**Activity:** Copy every entry word for word, but skip the pictures.

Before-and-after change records
^^^^^^^^

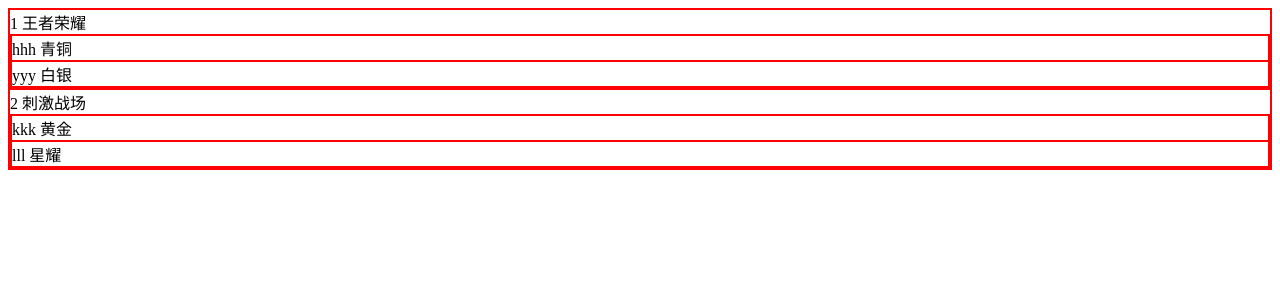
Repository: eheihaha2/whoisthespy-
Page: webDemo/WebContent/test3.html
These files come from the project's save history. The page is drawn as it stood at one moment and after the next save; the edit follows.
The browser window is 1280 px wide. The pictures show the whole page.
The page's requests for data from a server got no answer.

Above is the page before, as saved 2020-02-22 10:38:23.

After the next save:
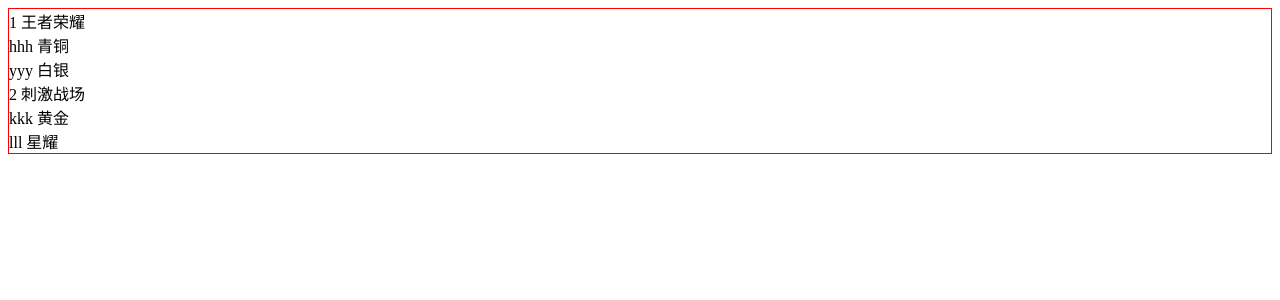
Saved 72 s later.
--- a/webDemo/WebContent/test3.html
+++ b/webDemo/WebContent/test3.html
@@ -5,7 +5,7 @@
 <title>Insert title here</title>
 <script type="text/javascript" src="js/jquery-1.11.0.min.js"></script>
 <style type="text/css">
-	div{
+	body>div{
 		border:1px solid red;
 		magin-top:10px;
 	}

^^^^^^^^

**Response box:**
Repository: eheihaha2/whoisthespy-
Page: webDemo/WebContent/test3.html
These files come from the project's save history. The page is drawn as it stood at one moment and after the next save; the edit follows.
The browser window is 1280 px wide. The pictures show the whole page.
The page's requests for data from a server got no answer.

Above is the page before, as saved 2020-02-22 10:38:23.

After the next save:
Saved 72 s later.
--- a/webDemo/WebContent/test3.html
+++ b/webDemo/WebContent/test3.html
@@ -5,7 +5,7 @@
 <title>Insert title here</title>
 <script type="text/javascript" src="js/jquery-1.11.0.min.js"></script>
 <style type="text/css">
-	div{
+	body>div{
 		border:1px solid red;
 		magin-top:10px;
 	}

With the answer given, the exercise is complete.